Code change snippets
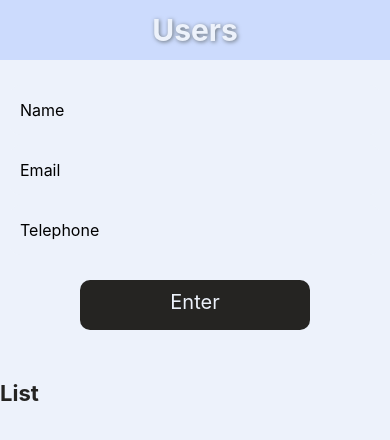
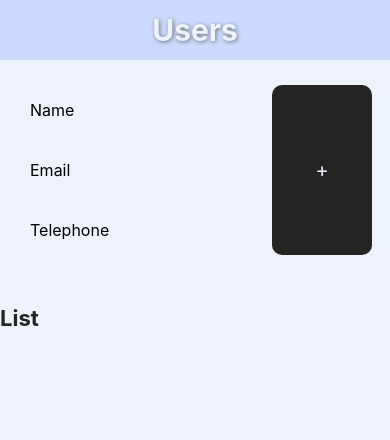
Before and after one commit to stelltriz/localizadorReactNative, a React Native app: screen / in a window 390 px wide. Shown: the top 440 px of the page. Built offline with nearby package versions, Linux system fonts and the light colour scheme.

Commit message:
atualizado

```diff
--- a/src/componentes/Formulario.jsx
+++ b/src/componentes/Formulario.jsx
@@ -19,6 +19,8 @@ export function Formulario(){
 
     return(
         <View style = {estilos.container}>
+
+            <View style = {estilos.containerCampos}>
                 <TextInput
                     style={estilos.campo}
                     placeholder="Name"
@@ -42,13 +44,14 @@ export function Formulario(){
                     onChangeText={setTelefone}        //evento
                     value={telefone}
                 />
+            </View>
 
             <TouchableOpacity
                 style={estilos.botao}
                 onPress={addUser}
             >
 
-                <Text style={estilos.botaoText}>Enter</Text>
+                <Text style={estilos.botaoText}>+</Text>
             </TouchableOpacity>
 
         </View>
@@ -58,15 +61,20 @@ export function Formulario(){
 const estilos = StyleSheet.create({
 
     container: {
-        paddingHorizontal: 5,
+        flexDirection: 'row',
+        paddingHorizontal: 18,
         paddingVertical: 10,
         marginVertical: 10
+    },
+
+    containerCampos: {
+        flex: 1
     },
 
     campo: {
         alignSelf: 'center',
         height: 50,
-        width: 370,
+        width: 250,
         backgroundColor: '#edf2fb',
         color: 'black',
         marginVertical: 5,
@@ -77,10 +85,9 @@ const estilos = StyleSheet.create({
 
     },
     botao: {
-        alignSelf: 'center',
-        marginTop: 20,
-        height: 50,
-        width: 230,
+        justifyContent: 'center',
+        height: 170,
+        width: 100,
         alignItems: 'center',
         backgroundColor: '#252422',
         marginVertical: 5,
```
Lines whose indentation alone changed are shown as unchanged.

Task description:
If a line in the records contains the word "componentes", copy it out.

Solved exercise:
--- a/src/componentes/Formulario.jsx
+++ b/src/componentes/Formulario.jsx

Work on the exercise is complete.